Problem description =>
Identify all lines in the listing that include the word "where", and copy them out.

Working data =>

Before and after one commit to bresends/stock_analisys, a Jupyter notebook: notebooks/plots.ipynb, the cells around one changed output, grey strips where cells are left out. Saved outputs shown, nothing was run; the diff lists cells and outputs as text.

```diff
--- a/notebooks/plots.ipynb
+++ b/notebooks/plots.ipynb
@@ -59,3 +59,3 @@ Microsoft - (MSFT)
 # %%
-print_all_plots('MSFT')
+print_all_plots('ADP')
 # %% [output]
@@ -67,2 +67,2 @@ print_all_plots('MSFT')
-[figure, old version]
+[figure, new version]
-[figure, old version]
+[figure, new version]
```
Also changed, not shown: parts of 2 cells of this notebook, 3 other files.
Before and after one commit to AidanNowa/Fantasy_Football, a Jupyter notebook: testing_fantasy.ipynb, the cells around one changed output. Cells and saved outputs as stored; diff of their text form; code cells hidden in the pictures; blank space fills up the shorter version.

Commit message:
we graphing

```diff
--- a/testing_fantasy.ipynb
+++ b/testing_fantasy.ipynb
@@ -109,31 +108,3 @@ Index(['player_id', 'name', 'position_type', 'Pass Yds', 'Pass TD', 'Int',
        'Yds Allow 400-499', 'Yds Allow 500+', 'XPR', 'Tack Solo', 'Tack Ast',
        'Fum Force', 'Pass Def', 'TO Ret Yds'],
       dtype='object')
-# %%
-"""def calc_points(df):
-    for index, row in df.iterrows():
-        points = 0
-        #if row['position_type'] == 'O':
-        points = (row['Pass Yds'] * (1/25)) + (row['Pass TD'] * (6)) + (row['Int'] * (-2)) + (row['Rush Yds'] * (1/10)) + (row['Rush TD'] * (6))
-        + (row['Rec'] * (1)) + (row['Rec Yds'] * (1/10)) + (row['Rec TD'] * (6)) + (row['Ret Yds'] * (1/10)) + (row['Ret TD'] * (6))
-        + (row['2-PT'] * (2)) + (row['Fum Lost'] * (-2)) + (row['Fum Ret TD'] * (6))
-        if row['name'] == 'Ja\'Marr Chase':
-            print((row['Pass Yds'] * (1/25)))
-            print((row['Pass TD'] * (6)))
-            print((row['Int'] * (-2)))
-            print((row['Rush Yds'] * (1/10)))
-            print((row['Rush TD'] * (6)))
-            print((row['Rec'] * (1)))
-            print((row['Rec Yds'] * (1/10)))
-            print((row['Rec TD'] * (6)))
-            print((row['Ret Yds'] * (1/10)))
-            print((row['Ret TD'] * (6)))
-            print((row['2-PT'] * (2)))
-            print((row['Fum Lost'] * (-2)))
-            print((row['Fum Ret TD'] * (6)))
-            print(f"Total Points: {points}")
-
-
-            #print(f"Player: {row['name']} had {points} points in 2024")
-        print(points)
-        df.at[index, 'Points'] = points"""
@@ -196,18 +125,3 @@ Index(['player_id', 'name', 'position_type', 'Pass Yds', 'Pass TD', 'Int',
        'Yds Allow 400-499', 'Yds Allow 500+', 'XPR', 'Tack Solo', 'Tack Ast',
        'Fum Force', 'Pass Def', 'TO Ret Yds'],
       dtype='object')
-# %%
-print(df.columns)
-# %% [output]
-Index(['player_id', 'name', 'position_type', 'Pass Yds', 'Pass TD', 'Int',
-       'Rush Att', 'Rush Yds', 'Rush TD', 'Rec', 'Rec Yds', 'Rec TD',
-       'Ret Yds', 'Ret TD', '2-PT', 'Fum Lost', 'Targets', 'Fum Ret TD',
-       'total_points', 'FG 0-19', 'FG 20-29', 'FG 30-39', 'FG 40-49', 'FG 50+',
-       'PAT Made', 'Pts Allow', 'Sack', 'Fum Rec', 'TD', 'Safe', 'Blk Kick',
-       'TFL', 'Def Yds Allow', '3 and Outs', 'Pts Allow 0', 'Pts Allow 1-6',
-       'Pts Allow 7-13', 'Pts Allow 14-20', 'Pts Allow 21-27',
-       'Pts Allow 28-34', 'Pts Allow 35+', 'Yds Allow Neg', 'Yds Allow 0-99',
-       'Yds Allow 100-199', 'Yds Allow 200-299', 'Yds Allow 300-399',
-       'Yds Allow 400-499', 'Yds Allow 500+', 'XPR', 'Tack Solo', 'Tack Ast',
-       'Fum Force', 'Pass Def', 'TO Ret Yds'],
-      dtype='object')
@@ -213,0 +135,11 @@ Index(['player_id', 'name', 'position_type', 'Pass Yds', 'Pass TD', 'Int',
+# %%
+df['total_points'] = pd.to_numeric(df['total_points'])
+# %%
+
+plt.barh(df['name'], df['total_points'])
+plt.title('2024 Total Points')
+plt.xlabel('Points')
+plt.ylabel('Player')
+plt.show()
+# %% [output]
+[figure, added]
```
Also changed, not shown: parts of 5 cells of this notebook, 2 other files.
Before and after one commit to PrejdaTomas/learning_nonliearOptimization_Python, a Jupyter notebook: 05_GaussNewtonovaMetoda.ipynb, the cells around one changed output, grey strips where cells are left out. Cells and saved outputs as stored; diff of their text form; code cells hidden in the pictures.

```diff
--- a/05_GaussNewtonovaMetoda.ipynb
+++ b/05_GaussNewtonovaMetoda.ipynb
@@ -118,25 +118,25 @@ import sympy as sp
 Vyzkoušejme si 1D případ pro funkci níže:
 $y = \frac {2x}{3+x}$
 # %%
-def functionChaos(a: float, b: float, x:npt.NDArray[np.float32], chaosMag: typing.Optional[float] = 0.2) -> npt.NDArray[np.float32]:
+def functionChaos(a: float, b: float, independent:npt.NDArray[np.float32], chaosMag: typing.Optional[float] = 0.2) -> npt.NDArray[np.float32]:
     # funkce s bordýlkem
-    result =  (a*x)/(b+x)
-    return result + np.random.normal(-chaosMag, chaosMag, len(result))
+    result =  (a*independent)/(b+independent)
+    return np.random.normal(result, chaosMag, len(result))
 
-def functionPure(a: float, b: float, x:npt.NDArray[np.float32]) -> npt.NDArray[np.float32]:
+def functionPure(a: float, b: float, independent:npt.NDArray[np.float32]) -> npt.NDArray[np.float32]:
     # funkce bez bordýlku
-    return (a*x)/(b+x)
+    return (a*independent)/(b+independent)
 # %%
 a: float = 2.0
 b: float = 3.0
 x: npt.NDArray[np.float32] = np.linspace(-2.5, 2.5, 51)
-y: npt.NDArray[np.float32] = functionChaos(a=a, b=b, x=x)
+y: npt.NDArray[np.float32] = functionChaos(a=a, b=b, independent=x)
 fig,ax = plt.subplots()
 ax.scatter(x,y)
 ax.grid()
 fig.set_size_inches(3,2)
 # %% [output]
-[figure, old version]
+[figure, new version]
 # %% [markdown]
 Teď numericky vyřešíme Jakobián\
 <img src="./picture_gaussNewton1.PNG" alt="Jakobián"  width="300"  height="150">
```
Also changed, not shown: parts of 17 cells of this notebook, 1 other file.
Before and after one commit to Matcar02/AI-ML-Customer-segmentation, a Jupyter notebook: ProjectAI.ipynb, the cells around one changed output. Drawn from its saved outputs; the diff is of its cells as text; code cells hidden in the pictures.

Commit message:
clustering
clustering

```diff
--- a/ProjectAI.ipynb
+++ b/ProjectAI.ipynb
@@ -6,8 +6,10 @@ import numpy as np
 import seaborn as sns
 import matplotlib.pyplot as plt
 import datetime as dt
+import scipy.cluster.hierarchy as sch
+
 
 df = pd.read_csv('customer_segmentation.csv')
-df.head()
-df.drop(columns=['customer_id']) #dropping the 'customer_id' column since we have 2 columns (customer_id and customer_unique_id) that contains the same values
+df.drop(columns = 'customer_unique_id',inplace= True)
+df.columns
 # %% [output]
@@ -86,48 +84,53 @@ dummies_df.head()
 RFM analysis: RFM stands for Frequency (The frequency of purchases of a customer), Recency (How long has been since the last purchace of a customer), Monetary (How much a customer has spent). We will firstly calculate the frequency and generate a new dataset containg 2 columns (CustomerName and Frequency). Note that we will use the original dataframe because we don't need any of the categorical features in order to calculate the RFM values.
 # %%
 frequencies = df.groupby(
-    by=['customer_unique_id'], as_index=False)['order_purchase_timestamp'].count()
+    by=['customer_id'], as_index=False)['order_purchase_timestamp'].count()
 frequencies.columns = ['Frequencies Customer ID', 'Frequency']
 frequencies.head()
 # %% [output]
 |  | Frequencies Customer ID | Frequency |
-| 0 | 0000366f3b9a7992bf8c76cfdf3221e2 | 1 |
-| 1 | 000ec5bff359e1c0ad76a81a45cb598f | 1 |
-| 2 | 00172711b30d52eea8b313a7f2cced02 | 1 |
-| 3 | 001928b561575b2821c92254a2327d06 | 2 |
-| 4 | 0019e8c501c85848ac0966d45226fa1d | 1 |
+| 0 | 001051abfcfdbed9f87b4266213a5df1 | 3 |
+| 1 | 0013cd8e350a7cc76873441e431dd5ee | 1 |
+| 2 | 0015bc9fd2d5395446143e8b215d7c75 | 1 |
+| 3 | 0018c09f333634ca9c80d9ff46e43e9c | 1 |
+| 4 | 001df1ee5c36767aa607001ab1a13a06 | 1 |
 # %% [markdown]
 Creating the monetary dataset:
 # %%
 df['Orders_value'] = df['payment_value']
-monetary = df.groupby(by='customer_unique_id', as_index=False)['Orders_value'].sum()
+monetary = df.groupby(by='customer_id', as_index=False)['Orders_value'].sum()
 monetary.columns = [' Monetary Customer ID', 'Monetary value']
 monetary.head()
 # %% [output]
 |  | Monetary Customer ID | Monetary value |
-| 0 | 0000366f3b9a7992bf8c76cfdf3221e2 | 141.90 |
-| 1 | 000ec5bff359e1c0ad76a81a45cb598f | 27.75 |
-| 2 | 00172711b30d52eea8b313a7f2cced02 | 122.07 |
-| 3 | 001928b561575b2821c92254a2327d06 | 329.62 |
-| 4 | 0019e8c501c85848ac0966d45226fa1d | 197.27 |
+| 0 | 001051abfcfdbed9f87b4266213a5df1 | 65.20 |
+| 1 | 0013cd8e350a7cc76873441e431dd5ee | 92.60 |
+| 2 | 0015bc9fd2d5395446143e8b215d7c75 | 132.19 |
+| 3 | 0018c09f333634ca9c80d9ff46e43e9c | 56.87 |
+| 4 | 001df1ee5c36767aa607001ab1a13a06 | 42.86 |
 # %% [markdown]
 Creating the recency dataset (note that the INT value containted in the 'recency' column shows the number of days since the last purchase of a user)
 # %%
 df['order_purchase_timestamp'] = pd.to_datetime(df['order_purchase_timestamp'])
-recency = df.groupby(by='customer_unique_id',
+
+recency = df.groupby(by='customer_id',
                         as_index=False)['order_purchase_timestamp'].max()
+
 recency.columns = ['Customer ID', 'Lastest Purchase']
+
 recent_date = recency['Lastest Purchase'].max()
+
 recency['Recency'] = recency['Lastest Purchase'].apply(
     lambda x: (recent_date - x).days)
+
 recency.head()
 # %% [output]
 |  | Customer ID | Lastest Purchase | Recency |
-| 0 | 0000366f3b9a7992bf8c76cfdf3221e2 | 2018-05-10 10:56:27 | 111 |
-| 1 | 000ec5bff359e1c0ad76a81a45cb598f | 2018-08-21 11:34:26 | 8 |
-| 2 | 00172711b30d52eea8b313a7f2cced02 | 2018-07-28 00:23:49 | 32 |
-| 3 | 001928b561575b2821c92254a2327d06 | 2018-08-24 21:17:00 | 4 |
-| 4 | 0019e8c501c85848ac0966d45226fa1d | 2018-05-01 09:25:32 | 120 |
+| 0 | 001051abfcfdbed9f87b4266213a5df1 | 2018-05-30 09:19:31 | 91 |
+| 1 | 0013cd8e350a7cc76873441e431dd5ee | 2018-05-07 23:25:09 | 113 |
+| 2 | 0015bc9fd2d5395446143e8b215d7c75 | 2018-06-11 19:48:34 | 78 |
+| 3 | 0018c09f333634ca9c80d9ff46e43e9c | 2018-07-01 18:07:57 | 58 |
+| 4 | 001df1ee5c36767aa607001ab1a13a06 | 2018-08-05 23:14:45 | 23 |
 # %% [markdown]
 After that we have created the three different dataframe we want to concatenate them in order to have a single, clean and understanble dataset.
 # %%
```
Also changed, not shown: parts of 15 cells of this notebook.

Written response =>
Before and after one commit to bresends/stock_analisys, a Jupyter notebook: notebooks/plots.ipynb, the cells around one changed output, grey strips where cells are left out. Saved outputs shown, nothing was run; the diff lists cells and outputs as text.
Before and after one commit to PrejdaTomas/learning_nonliearOptimization_Python, a Jupyter notebook: 05_GaussNewtonovaMetoda.ipynb, the cells around one changed output, grey strips where cells are left out. Cells and saved outputs as stored; diff of their text form; code cells hidden in the pictures.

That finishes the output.